We can add something else to what you’re already doing to decrease their cavity rate: apply a concentrated fluoride mixture (stronger than what’s found in toothpaste or drinking water) directly to their teeth. Studies have shown that topical fluoride is effective at reducing the risk of new cavities in children at high risk for decay, and may even reverse early decay.

Topical fluoride can be applied as a gel, foam or varnish. The particular method used depends on factors like the child’s age or the preference of the dentist. But any of the three methods can deliver a short-term, high dose of fluoride to the teeth.

As a result, the burst of fluoride strengthens tooth enamel against decay, with plenty of evidence of its effectiveness. As such, the American Dental Association recommends periodic topical fluoride applications for children older than 6, and especially those that appear to be at higher risk for decay.

You might, however, be concerned about the long-term health effects of these stronger concentrations of fluoride. Again, research indicates that the only long-term hazard associated with too much fluoride is a condition called fluorosis, which produces heavy tooth staining. Fluorosis, though, is more of an appearance issue and doesn’t harm the tooth itself. And it can be avoided in the case of topical fluoride by performing the procedure correctly and conservatively.

There’s also a short-term risk of a reaction to the fluoride mixture if the child swallows too much during the procedure, which could cause stomach upset and pain, vomiting or headaches. We can avoid this by using precautions like dental dams and other isolation methods to prevent the child from ingesting it.

Using proper precautions and procedures, topical fluoride is a safe and effective way to give your child added protection against decay. Avoiding this destructive disease can help ensure they’ll enjoy good dental health for the rest of their lives.

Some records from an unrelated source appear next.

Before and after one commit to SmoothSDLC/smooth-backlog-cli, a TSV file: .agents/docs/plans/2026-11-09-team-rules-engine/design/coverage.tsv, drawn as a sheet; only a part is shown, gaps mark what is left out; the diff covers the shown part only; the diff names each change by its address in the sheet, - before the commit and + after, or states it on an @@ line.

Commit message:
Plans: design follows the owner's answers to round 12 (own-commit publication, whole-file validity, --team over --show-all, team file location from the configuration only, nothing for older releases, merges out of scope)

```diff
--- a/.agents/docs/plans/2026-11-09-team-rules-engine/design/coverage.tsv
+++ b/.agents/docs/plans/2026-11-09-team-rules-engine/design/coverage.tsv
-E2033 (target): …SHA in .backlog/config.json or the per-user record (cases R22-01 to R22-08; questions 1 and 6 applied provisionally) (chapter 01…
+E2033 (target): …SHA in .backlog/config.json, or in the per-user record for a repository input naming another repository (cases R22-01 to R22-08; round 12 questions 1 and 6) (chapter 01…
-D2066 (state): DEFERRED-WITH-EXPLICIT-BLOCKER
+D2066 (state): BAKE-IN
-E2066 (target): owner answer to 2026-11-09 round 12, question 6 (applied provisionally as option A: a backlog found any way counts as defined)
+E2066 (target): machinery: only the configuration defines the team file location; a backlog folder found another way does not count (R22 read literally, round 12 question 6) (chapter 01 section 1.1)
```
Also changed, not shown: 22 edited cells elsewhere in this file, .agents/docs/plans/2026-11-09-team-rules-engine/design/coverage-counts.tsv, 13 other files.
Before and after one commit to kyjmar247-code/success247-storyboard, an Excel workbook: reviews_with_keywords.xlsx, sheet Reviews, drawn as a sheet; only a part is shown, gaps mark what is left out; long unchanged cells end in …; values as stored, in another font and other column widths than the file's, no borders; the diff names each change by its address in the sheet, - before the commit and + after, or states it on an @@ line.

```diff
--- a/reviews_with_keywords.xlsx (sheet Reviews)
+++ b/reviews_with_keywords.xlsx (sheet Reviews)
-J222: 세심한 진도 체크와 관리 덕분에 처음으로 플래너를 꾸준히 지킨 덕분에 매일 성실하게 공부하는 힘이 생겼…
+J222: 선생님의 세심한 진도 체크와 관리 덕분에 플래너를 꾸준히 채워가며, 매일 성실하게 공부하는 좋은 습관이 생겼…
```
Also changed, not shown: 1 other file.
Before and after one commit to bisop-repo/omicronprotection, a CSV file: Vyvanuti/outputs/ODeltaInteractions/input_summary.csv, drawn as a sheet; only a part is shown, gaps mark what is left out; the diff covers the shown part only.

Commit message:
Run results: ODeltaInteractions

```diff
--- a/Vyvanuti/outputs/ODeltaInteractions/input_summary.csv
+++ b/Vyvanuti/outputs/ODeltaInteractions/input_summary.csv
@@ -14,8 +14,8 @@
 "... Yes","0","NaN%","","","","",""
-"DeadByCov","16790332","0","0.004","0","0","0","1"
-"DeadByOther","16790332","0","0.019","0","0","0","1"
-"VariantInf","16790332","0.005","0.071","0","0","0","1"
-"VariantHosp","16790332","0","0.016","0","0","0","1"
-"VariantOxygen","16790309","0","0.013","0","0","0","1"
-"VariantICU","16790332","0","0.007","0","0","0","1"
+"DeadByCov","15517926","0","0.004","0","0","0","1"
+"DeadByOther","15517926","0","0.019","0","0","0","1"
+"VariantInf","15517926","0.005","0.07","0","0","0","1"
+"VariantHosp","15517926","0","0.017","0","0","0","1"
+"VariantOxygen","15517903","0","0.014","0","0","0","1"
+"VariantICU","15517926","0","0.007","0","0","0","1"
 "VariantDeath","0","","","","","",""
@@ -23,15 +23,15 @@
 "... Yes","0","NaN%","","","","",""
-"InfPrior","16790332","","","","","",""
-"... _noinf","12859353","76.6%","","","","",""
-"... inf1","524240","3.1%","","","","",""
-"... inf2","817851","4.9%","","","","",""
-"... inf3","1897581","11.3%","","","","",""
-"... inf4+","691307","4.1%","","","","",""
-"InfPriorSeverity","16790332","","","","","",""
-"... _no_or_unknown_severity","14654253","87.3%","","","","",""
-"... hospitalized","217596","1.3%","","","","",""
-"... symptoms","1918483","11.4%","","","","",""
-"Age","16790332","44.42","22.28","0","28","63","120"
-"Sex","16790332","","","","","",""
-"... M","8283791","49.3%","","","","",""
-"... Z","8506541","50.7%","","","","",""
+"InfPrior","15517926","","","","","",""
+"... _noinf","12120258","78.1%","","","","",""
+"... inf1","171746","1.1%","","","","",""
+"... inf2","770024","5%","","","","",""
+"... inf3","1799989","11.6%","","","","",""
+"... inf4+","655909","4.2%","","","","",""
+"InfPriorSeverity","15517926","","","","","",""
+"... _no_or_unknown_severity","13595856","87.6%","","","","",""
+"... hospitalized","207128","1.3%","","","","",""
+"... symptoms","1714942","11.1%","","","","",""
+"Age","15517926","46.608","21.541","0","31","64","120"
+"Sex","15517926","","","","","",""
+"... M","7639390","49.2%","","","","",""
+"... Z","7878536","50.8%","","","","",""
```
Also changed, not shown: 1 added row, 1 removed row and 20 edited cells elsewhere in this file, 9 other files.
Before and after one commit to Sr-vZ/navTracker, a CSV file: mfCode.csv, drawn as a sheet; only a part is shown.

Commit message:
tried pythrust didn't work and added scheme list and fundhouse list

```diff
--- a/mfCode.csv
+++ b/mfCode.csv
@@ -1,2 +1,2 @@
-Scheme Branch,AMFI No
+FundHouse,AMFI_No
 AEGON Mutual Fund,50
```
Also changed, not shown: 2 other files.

If you would like more information on keeping your child’s teeth and gums healthy, please contact us or schedule an appointment for a consultation. You can also learn more about this topic by reading the Dear Doctor magazine article “Fluoride Gels Reduce Decay.”